Copy, from the data below, each line that has the word "center".

■ ■ ■ ■ ■

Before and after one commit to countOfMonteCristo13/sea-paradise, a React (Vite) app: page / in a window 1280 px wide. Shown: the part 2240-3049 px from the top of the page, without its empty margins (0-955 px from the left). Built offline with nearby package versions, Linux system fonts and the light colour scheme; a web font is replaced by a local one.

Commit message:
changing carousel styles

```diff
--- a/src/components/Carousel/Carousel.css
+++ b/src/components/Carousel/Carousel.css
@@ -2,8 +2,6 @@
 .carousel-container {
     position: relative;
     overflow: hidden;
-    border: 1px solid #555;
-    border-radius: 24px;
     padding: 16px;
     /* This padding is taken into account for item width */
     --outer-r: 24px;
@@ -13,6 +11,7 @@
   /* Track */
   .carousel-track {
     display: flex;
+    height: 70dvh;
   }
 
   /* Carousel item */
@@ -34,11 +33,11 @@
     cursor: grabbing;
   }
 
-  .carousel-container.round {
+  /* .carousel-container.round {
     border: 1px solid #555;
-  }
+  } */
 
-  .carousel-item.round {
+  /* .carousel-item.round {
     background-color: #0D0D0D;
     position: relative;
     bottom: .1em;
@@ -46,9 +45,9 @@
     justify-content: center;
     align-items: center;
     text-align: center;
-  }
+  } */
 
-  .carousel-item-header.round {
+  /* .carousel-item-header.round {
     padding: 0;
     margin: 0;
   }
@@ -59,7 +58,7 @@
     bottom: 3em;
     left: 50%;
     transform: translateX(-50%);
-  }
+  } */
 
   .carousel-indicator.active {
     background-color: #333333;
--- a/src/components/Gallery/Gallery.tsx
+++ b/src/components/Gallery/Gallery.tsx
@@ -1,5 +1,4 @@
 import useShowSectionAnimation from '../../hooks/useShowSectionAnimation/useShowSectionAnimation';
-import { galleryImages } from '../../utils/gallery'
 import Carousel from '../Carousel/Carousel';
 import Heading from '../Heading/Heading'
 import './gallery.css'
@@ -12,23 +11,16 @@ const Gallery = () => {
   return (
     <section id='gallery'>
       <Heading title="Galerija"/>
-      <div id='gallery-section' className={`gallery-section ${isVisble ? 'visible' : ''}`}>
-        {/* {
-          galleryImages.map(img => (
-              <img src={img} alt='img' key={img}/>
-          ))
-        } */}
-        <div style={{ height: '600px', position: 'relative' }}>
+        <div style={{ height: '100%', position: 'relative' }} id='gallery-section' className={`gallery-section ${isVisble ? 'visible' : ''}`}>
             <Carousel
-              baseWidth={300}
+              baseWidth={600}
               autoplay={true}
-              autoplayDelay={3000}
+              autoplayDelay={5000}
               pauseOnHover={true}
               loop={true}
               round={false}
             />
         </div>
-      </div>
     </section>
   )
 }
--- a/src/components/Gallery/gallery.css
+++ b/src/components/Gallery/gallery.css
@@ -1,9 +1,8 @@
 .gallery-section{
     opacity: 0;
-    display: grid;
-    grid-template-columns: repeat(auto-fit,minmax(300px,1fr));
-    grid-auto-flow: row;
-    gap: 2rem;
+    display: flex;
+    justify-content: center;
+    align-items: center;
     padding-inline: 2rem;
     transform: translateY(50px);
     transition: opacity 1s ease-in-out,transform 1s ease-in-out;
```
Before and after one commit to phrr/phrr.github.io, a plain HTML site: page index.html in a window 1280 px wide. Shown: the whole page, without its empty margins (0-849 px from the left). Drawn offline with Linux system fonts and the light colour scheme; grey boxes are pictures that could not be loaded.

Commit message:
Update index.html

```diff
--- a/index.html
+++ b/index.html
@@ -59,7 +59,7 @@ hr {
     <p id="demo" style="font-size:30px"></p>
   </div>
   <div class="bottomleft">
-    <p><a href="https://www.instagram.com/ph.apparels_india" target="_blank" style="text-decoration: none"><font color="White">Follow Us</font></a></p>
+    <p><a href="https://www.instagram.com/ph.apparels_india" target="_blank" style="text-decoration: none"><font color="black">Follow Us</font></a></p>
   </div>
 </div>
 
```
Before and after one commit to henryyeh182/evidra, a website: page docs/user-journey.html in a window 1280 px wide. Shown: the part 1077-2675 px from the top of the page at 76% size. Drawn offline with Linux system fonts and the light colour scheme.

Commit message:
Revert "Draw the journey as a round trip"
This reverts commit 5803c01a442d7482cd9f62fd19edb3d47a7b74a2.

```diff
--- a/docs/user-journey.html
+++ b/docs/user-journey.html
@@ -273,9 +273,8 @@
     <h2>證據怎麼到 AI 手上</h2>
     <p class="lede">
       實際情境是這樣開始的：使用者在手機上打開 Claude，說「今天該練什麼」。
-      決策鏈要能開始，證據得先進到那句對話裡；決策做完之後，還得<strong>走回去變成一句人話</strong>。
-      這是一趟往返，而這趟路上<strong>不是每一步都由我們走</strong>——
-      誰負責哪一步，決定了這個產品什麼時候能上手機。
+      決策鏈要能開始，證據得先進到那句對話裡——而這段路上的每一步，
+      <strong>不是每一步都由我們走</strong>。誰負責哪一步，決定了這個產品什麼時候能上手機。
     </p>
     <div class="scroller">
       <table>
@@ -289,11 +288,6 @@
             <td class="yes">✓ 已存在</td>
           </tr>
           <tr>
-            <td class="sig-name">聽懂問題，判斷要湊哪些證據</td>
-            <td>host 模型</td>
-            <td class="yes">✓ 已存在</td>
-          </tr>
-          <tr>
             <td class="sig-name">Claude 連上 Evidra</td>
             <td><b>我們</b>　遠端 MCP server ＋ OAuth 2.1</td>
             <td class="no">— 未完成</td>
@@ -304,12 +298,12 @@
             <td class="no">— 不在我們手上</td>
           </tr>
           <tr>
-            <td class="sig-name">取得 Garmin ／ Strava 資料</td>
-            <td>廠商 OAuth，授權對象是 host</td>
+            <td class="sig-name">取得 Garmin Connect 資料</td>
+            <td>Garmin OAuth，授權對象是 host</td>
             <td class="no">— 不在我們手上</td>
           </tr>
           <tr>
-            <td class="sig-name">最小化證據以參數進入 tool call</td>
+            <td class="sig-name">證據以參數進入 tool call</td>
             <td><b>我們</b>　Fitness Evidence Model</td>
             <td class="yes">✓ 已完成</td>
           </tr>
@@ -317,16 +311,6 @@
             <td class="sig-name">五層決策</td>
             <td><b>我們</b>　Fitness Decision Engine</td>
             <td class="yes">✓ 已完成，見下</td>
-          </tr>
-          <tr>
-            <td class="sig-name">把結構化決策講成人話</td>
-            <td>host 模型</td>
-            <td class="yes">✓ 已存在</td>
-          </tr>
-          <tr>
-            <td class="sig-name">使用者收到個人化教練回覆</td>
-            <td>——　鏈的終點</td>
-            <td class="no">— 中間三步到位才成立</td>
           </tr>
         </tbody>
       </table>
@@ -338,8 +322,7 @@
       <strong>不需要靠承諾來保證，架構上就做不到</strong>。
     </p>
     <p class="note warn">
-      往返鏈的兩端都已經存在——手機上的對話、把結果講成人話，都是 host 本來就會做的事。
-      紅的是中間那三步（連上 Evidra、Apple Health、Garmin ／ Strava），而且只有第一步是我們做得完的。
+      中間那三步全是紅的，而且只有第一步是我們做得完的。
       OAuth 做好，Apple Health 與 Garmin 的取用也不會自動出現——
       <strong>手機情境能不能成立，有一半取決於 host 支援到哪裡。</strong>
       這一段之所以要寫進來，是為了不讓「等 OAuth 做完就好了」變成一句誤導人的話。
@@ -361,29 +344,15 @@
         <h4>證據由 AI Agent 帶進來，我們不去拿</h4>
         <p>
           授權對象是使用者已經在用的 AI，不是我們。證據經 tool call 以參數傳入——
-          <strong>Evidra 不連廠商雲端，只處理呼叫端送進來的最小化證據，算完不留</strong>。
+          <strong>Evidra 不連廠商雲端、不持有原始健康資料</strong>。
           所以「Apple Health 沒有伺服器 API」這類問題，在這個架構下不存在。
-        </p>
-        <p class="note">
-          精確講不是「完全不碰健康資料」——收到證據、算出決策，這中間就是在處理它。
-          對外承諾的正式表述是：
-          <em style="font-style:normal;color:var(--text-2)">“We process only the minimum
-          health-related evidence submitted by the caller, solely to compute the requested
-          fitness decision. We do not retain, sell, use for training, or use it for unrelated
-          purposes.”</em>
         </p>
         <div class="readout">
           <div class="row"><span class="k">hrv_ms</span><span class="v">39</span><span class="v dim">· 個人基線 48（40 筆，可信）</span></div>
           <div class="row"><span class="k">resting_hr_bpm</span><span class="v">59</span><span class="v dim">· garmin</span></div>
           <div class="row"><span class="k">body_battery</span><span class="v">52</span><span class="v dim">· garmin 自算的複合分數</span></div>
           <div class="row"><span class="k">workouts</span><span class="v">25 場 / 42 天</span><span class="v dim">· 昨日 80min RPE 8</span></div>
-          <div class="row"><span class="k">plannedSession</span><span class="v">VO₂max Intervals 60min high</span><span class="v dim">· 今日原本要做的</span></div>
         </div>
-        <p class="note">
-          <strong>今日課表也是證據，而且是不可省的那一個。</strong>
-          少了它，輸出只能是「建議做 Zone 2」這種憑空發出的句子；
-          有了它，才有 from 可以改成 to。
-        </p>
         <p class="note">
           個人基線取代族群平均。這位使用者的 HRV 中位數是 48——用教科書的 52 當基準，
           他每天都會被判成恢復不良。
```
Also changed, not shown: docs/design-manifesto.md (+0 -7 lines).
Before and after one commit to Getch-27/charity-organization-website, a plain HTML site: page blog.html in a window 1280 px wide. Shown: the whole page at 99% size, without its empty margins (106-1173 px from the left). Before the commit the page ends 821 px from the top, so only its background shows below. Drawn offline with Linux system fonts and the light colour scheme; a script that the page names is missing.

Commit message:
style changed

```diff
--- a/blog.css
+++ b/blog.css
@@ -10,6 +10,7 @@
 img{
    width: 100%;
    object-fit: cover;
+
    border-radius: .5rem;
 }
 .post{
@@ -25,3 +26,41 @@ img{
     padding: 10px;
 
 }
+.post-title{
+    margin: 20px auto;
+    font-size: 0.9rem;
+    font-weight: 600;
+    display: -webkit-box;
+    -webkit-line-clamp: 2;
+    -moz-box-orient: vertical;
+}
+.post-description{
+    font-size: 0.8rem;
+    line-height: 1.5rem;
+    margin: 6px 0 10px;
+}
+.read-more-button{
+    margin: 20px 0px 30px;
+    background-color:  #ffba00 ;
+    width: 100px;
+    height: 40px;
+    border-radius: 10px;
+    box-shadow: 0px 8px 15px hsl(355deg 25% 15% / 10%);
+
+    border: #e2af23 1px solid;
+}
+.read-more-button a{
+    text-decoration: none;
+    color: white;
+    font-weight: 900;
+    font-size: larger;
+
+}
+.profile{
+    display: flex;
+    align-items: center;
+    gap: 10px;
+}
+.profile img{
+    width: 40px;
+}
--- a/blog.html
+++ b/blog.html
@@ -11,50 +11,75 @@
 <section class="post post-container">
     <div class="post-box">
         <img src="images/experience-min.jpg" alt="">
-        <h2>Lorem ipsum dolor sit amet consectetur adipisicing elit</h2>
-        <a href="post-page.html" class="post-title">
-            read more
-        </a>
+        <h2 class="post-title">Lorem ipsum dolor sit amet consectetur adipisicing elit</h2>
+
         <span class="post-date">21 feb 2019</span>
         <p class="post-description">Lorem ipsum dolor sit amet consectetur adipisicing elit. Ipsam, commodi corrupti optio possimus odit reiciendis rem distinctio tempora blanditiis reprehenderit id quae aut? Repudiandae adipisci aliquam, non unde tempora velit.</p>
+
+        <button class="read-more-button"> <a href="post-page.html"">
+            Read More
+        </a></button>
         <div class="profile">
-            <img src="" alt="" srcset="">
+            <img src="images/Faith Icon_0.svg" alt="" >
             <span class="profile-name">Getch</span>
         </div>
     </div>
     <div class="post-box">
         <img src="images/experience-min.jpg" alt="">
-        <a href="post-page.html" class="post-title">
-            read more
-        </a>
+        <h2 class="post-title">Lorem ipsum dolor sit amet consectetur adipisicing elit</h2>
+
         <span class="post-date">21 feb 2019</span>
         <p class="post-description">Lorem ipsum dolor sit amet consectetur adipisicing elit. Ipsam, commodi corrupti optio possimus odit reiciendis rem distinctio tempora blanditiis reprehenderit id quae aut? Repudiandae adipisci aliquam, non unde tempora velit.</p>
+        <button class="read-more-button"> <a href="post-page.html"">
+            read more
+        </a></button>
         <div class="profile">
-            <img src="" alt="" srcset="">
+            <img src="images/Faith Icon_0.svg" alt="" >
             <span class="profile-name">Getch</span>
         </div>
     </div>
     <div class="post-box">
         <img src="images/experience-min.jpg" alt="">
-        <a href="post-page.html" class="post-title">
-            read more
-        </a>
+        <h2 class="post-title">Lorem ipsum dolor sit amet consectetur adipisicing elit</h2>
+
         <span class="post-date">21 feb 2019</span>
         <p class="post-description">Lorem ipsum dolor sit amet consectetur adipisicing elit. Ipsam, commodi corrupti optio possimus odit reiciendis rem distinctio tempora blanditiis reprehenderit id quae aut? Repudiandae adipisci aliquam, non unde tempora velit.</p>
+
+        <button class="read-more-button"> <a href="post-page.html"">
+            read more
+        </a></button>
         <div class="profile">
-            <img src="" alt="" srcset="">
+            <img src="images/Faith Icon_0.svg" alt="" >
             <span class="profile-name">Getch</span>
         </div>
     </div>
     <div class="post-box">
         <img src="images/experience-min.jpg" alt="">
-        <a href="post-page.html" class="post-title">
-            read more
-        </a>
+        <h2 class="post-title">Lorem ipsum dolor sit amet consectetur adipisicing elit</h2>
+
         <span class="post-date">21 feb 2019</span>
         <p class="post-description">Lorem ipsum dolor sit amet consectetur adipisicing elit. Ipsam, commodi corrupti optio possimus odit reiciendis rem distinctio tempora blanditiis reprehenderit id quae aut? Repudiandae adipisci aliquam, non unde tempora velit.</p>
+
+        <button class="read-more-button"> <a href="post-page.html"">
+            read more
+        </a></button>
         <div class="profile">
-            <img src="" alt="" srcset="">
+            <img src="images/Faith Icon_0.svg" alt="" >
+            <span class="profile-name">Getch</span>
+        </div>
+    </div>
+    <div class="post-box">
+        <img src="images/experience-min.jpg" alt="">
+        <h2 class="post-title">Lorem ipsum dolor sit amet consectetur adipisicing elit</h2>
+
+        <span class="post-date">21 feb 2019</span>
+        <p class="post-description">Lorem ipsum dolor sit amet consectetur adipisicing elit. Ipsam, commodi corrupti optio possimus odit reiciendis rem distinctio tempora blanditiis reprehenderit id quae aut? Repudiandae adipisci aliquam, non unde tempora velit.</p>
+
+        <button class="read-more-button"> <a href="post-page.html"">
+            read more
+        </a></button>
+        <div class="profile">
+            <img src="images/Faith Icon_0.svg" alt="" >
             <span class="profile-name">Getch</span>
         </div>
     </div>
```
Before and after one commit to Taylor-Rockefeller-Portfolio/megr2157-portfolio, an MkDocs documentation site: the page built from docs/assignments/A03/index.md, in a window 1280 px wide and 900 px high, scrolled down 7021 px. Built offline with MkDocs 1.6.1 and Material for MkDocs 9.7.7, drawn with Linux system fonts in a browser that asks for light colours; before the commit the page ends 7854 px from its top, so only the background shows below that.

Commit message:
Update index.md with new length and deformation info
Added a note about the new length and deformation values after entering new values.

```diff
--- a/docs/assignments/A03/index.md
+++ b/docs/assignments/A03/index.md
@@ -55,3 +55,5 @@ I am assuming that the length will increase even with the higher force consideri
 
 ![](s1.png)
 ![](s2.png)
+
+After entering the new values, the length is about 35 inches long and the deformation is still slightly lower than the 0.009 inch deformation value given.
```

■ ■ ■ ■ ■

§ **Response to this task**
     justify-content: center;
     align-items: center;
     text-align: center;
+    justify-content: center;
+    align-items: center;
+    align-items: center;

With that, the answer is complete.